|incubation min.:||14||days||incubation max.:||15||days|
|fledging min.:||13||days||fledging max.:||15||days|
Video Dwarf Bittern
copyright: Martin Kennewell

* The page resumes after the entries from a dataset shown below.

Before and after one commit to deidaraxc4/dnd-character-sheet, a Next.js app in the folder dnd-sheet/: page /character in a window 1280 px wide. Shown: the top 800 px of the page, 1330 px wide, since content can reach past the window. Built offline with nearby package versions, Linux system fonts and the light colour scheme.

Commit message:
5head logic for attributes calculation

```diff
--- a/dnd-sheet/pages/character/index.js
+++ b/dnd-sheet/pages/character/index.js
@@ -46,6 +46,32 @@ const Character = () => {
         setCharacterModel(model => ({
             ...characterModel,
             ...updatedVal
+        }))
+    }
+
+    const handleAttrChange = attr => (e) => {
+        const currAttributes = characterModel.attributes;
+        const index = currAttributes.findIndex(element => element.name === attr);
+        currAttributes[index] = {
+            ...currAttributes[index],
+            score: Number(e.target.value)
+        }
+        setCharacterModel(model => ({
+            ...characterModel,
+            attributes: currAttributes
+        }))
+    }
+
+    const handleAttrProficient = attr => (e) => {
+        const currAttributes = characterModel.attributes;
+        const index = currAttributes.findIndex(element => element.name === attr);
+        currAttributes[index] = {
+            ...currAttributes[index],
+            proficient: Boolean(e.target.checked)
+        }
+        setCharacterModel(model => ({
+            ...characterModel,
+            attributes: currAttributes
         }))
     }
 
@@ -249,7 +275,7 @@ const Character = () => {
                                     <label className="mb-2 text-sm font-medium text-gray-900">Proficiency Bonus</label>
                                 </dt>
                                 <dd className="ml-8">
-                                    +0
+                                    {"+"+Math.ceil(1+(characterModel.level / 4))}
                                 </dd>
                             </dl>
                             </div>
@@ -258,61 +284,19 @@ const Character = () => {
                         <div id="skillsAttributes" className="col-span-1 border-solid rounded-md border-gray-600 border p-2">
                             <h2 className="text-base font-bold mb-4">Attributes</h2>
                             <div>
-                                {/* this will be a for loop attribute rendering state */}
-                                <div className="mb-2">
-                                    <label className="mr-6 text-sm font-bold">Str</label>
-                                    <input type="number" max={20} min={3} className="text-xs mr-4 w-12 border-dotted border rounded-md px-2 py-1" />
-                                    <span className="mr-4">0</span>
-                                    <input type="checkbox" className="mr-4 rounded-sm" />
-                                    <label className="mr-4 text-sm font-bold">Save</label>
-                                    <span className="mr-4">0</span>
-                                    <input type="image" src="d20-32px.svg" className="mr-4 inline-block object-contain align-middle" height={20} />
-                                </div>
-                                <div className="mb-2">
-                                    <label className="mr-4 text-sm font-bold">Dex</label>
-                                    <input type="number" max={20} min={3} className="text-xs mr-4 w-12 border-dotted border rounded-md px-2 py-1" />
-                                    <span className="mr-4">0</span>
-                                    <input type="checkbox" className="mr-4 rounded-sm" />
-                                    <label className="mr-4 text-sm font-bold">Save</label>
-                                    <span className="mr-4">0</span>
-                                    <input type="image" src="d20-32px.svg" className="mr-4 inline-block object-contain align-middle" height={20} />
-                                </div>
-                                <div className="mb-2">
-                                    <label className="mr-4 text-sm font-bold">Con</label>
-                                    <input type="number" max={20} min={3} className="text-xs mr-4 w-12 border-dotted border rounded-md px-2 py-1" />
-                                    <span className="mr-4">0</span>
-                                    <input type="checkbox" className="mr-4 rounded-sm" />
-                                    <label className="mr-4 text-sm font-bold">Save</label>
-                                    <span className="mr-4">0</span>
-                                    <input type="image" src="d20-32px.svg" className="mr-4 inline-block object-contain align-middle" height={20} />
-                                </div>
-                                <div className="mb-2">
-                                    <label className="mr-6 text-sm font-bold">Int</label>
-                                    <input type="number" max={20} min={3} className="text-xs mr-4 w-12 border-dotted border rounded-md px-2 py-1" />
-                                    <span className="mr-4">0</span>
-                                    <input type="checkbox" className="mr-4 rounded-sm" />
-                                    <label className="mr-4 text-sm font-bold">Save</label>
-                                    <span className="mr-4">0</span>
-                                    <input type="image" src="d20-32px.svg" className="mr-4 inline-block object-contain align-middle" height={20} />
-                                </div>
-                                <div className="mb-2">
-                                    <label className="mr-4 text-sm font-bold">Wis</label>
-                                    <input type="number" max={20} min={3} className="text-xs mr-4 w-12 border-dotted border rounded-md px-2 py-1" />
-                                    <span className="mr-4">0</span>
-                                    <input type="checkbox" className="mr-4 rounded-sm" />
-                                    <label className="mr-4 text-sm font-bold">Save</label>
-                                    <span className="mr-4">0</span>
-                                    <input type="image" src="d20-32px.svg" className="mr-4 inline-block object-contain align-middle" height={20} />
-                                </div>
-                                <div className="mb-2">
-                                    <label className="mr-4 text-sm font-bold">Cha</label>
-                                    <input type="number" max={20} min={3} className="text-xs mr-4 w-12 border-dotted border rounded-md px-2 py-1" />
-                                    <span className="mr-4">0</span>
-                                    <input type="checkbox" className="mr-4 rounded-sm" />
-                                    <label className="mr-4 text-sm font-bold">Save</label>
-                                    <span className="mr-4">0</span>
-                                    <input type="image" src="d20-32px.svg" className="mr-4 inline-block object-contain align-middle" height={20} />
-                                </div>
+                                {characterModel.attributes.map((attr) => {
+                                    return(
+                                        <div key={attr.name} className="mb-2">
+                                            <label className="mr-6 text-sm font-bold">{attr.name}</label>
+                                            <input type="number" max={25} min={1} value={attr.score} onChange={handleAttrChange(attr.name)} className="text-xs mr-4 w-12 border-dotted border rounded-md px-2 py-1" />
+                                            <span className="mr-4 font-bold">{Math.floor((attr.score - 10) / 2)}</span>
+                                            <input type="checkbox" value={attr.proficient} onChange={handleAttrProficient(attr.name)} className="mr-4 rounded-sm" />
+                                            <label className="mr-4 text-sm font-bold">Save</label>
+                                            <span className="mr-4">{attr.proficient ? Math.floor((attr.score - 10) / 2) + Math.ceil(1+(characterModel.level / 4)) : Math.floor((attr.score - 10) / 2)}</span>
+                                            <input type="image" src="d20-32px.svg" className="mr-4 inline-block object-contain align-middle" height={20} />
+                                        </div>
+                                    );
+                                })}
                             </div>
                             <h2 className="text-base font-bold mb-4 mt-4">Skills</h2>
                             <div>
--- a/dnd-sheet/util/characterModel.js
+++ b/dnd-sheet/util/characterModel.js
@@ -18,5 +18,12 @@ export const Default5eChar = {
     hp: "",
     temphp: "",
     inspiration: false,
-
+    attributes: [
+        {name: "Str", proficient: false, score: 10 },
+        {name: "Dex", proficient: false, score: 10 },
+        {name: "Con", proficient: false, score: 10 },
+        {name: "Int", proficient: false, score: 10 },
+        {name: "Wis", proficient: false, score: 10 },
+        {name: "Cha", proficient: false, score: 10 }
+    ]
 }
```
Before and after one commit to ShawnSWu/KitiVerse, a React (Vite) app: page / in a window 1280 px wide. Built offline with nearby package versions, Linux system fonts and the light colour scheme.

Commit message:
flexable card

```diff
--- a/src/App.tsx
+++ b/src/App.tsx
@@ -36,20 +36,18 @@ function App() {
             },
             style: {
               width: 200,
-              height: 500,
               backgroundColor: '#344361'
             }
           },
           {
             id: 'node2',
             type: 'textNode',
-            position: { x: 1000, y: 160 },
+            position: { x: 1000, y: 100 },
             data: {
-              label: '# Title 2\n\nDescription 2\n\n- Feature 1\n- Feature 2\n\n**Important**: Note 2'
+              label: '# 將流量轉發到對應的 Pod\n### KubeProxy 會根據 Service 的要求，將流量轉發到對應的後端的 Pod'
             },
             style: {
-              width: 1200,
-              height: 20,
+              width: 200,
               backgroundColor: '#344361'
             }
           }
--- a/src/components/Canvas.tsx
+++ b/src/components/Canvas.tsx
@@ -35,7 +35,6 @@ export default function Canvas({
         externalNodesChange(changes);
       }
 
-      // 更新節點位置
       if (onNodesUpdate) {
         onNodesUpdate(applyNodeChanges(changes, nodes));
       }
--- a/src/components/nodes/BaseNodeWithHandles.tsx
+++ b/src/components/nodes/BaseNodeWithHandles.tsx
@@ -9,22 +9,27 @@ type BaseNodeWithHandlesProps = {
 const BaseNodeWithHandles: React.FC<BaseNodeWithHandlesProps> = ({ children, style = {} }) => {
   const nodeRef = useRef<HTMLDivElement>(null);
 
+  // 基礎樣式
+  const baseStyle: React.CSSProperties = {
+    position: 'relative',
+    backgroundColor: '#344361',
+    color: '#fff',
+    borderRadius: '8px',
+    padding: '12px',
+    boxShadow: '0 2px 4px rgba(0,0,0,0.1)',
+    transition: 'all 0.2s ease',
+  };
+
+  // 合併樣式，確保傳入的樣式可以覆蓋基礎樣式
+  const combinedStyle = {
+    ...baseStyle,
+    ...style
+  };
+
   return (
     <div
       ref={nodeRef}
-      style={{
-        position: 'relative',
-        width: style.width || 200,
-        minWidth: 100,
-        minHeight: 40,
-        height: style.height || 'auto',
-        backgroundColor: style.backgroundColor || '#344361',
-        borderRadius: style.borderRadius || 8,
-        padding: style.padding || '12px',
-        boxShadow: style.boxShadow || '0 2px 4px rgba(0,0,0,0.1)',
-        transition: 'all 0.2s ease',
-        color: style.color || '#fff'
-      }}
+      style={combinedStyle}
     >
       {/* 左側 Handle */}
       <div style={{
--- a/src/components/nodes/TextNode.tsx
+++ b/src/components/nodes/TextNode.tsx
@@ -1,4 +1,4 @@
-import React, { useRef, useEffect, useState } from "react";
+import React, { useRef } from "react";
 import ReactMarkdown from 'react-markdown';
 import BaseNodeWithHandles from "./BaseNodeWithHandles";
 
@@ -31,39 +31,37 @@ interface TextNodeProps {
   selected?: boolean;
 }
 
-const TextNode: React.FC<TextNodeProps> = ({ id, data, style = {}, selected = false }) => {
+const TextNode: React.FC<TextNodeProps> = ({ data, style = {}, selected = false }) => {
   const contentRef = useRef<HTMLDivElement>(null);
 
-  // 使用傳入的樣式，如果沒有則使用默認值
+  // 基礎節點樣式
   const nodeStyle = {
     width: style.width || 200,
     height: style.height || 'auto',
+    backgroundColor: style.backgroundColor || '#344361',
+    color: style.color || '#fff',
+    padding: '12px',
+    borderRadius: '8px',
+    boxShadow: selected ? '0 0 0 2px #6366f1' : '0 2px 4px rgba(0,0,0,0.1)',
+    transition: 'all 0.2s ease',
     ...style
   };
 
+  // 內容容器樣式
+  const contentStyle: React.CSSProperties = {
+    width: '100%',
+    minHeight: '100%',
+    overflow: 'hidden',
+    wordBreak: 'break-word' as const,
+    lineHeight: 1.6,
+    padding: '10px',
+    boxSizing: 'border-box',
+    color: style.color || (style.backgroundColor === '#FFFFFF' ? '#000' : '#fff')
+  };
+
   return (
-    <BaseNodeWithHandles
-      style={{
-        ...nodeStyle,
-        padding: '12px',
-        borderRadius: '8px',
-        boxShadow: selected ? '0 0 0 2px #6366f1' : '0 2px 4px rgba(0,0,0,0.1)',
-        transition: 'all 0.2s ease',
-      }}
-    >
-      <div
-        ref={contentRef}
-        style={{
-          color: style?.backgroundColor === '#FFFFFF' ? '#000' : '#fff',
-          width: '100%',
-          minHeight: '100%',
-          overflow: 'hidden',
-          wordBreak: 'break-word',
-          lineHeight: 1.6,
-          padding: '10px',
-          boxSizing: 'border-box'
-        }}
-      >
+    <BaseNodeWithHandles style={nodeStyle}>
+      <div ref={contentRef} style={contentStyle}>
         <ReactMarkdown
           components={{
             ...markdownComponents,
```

Breeds from Senegal east to Ethiopia and south, mainly through the eastern half of Africa, to the Cape. Absent from the arid areas of the south-west. Generally rare and seldom seen. A partial migrant occurring in the northern part of the range during the May-September wet season. An extremely rare vagrant to the Western Palearctic and recorded only in the Canary Islands. There are four acceptable records, although the first two of these, both from Tenerife, one in the late 19th Century and the other in the 1970s, have yet to be ratified by the relevant recording bodies. The first accepted record was a bird photographed on Gran Canaria in January 2000. The most recent was a bird photographed at Erjos on Tenerife in August 2002 and present until April 2003. In addition there have been several unsubstantiated reports from Lanzarote and Allegranza and a 19th Century record of two birds shot in France